So, what do you do if you’re experiencing hay fever symptoms?  Here’s a list of some helpful hints:

  • Eliminate mucus-forming foods such as dairy products, sugars, and excessive starches.  Also avoid wheat, alcohol, caffeine, peanuts, chocolate, bananas, citrus fruit, and chocolate.
  • Reduce the tendency for the body to form histamine by boosting your diet with foods rich in calcium, magnesium, methionine, and flavonoids (these include nuts, cabbage, and blackberries).
  • Take omega-3 essential fatty acids such as is found in fish oil, krill oil, and flax seed oil due to its anti-inflammatory effect.
  • Take bioflavonoids such as quercetin – they are natural anti-histamines and strongly anti-allergenic.  Vitamin C and bromelain can enhance the action of bioflavonoids.
  • Herbal remedies that can help to alleviate hay fever symptoms include stinging nettles, red clover, eyebright, and yarrow.  In addition, turmeric is a great anti-inflammatory and antioxidant.
  • Nasal lavage or irrigation can be helpful such as using a neti pot.  However, it is crucial that you use only pure, sterile water for this purpose, as exposing your sinuses to contaminated water can have serious health consequences.  Tap water is not sterile – in fact, it is often heavily contaminated.

 

Photo:

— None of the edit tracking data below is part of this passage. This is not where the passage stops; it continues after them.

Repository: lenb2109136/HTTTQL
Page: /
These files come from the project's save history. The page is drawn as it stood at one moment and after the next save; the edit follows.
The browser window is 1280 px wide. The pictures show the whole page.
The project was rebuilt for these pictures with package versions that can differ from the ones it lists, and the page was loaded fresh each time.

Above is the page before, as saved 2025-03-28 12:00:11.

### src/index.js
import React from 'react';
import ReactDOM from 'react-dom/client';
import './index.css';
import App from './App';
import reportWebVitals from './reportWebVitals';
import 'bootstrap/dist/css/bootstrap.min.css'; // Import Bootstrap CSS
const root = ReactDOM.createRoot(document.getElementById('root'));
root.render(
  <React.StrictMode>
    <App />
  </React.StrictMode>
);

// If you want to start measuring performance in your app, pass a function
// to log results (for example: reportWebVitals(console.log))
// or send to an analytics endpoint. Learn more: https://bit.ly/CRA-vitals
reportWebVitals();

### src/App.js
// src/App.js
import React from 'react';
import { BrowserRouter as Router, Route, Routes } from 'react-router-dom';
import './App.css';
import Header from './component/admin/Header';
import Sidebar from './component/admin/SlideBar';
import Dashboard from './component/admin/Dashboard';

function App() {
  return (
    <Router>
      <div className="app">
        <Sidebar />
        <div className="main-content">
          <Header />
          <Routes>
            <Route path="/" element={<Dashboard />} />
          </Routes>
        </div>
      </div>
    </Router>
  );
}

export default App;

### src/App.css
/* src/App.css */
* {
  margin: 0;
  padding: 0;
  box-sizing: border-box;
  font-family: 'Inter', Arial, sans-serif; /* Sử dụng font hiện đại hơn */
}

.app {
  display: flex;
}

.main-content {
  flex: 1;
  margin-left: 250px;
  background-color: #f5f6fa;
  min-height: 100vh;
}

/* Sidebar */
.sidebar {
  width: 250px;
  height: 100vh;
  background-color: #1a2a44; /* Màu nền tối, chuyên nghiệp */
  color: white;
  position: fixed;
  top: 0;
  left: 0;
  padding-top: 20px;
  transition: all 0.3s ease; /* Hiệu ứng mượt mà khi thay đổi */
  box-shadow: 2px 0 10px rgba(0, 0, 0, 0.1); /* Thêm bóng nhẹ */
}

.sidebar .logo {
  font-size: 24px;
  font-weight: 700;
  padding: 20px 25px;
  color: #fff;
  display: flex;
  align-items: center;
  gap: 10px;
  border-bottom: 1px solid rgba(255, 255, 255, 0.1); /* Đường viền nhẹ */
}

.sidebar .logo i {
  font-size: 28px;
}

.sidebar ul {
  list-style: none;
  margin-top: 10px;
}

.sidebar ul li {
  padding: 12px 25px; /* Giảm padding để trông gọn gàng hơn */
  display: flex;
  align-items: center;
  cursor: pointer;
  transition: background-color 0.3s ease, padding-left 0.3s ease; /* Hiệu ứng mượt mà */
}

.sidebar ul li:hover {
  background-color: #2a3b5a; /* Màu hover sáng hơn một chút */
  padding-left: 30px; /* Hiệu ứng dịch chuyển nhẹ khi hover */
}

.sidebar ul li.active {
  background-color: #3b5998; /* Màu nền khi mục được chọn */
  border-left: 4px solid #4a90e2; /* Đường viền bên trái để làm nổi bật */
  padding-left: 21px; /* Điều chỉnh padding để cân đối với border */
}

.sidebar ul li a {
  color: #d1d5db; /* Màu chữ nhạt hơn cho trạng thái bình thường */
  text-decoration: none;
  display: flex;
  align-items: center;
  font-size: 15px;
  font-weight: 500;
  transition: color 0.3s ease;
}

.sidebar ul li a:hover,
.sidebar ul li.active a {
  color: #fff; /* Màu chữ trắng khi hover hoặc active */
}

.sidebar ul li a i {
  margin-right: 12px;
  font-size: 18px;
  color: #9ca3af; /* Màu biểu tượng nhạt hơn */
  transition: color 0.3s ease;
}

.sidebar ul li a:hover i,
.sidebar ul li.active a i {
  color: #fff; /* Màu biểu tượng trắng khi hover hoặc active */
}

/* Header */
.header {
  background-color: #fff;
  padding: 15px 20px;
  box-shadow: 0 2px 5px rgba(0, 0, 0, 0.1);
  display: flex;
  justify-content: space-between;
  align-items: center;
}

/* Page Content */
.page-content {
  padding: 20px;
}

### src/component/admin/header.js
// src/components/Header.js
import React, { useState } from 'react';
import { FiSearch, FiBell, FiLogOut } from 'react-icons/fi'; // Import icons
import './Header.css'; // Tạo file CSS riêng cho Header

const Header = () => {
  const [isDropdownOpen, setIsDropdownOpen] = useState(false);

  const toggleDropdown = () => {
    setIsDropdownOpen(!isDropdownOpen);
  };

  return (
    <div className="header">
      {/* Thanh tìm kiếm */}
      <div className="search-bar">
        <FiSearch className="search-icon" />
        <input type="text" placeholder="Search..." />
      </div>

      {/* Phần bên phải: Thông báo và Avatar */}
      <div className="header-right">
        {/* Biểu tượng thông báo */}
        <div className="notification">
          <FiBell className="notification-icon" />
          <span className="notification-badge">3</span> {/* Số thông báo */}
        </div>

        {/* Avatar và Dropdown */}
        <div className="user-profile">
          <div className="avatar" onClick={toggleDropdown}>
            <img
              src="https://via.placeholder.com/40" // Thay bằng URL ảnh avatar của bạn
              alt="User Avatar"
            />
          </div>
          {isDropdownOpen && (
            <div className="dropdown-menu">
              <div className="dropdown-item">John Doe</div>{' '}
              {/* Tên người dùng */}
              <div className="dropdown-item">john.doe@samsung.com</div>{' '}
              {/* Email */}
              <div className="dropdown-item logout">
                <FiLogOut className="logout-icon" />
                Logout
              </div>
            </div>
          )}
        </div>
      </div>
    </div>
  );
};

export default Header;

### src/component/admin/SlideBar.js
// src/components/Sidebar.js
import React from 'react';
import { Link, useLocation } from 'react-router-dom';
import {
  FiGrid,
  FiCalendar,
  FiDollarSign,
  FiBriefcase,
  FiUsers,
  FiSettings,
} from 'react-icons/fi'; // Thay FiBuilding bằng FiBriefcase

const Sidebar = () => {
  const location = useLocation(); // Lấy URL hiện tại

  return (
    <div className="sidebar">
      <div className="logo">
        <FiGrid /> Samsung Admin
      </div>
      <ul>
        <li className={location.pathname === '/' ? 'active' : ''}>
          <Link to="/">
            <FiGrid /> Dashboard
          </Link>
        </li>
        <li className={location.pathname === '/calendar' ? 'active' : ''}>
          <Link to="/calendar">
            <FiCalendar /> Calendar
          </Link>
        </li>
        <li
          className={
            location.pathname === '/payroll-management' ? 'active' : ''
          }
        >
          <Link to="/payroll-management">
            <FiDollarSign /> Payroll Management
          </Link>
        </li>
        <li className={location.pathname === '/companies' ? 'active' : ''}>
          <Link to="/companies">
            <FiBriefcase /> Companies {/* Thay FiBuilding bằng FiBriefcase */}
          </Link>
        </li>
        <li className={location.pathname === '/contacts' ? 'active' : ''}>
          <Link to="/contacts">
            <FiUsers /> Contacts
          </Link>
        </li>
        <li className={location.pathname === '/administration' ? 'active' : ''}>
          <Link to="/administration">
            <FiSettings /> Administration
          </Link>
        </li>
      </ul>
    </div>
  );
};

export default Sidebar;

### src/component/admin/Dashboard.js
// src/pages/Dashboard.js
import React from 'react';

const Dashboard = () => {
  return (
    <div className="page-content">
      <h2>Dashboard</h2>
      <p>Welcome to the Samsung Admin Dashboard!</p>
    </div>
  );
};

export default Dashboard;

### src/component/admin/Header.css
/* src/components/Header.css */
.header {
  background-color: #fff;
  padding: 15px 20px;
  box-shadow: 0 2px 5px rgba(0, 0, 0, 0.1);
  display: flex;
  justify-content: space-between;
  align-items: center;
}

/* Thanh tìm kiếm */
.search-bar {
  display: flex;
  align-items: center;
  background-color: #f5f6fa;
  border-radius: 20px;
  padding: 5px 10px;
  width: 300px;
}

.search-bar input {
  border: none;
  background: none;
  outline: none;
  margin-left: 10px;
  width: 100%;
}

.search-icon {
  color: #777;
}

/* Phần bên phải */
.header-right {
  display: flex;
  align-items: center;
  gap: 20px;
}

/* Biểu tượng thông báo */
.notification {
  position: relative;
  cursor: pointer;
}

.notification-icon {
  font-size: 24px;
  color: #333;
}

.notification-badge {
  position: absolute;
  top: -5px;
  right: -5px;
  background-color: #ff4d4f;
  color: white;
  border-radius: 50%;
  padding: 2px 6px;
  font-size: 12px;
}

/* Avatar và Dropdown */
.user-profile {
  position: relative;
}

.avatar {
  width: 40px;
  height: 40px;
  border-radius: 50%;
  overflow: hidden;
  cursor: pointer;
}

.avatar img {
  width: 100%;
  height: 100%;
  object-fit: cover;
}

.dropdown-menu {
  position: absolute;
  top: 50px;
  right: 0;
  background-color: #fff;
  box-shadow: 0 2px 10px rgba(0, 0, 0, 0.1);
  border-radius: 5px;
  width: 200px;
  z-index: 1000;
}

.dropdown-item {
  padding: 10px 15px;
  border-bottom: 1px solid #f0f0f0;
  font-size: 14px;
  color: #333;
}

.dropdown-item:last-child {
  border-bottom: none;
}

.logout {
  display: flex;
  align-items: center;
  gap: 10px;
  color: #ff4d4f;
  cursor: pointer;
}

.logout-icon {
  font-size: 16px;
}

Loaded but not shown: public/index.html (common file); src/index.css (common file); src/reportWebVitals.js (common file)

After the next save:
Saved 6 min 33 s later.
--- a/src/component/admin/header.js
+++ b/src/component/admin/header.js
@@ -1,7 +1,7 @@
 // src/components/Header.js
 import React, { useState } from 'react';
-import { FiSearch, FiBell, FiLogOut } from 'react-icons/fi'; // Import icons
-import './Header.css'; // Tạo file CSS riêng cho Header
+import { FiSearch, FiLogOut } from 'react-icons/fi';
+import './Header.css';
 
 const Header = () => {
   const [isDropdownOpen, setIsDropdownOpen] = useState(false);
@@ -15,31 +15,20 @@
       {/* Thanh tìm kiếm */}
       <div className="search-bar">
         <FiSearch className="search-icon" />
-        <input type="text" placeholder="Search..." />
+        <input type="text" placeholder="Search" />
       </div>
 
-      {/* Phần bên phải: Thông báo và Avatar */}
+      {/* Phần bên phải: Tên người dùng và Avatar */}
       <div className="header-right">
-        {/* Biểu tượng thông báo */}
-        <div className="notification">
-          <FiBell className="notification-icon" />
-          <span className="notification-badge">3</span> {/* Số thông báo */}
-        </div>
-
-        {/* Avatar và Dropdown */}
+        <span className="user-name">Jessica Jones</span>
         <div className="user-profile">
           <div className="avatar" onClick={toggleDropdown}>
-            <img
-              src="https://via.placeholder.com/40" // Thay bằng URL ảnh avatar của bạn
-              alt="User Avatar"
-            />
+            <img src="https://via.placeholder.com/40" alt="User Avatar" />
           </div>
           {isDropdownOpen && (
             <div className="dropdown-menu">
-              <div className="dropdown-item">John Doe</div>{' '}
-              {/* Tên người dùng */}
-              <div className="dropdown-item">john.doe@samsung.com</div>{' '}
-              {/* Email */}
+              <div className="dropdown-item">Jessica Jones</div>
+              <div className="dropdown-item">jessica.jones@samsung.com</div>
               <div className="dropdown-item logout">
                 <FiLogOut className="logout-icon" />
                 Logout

photo credit: <a href=”http://www.flickr.com/photos/49766127@N00/525191643″>hooikoorts / hayfever</a> via <a href=”http://photopin.com”>photopin</a> <a href=”https://creativecommons.org/licenses/by/2.0/”>(license)</a>